What concerns Claudius most about the murder of Polonius is his realisation that he could very easily have been killed if it were him hiding behind the arras rather than Polonius. He says as much in response to the news:
It had been so with us had we been there.

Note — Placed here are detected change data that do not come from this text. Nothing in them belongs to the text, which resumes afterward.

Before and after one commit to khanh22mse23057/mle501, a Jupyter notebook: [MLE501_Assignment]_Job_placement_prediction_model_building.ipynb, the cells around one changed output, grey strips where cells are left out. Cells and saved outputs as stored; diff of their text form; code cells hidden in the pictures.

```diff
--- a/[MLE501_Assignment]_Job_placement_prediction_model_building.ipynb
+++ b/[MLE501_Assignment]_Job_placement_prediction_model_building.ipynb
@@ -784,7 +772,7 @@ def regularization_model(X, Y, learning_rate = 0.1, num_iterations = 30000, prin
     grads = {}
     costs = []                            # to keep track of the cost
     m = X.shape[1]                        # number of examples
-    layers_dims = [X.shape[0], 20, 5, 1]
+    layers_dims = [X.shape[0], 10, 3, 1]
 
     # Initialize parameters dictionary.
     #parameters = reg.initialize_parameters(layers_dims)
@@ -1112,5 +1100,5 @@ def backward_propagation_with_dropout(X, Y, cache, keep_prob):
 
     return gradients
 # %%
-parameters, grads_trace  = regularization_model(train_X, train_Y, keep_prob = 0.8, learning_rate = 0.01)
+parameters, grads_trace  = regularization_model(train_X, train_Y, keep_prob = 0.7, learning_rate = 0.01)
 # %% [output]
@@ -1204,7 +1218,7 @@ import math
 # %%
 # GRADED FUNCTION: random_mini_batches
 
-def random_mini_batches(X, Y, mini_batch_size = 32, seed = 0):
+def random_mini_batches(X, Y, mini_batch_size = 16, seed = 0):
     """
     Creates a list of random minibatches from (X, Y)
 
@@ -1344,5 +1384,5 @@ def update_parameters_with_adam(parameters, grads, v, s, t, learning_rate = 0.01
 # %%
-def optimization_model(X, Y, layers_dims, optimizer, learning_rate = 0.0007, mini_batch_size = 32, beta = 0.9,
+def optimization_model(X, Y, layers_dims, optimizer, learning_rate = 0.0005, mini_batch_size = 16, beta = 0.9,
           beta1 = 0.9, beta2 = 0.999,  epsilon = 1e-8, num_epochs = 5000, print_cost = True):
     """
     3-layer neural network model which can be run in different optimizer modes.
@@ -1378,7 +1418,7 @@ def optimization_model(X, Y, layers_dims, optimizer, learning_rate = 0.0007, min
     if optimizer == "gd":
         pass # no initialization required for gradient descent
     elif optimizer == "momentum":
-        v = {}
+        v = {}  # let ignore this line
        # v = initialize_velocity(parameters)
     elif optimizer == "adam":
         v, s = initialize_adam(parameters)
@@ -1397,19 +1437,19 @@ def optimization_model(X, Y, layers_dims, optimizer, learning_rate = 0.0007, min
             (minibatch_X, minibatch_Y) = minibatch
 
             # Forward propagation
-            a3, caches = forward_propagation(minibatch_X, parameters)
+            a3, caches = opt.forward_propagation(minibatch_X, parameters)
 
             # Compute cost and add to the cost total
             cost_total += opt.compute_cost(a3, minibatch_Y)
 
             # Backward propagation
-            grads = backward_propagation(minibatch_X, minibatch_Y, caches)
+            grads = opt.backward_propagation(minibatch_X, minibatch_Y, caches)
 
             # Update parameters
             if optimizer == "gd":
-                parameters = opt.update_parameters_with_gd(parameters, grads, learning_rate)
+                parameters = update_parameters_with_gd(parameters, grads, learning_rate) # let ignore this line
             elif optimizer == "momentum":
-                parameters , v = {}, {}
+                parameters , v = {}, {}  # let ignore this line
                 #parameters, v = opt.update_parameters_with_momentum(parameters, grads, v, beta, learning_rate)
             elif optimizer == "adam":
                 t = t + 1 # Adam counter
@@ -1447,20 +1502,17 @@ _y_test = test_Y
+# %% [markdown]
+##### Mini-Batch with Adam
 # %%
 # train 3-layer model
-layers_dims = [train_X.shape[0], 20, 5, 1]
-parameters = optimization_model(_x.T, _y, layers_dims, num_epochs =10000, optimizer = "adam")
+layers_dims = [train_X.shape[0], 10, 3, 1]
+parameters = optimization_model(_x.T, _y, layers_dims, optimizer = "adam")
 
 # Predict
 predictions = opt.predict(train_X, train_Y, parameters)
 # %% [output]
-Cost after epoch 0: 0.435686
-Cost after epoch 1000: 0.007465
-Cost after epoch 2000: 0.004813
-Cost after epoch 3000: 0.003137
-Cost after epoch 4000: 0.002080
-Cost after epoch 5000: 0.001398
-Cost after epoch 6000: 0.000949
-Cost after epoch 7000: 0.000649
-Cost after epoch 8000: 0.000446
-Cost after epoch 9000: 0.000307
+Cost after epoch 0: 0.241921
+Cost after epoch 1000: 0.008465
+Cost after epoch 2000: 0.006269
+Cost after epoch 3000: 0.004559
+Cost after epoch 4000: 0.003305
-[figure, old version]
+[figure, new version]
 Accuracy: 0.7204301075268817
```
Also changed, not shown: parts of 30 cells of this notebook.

He also goes on to express his regret that he let Hamlet continue to enjoy freedom when it was clear that he was plotting some kind of violence. As king, he recognises that he should have paid attention to the signs earlier and done something to restrict his freedom so as to protect himself and his people. What is interesting about this scene however is that Claudius now clearly suspects that Hamlet knows what he did to his father and how precisely his father died. He therefore acknowledges that Hamlet's actions are not the result of any madness, but a deliberate, cold plot to kill him. He however is not able to reveal this to Gertrude, and so has to watch his words very carefully. The murder of Polonius however certainly increases the tension, as it shows just how far Hamlet is willing to go in order to bring about his revenge. Claudius begins to fear for his own person.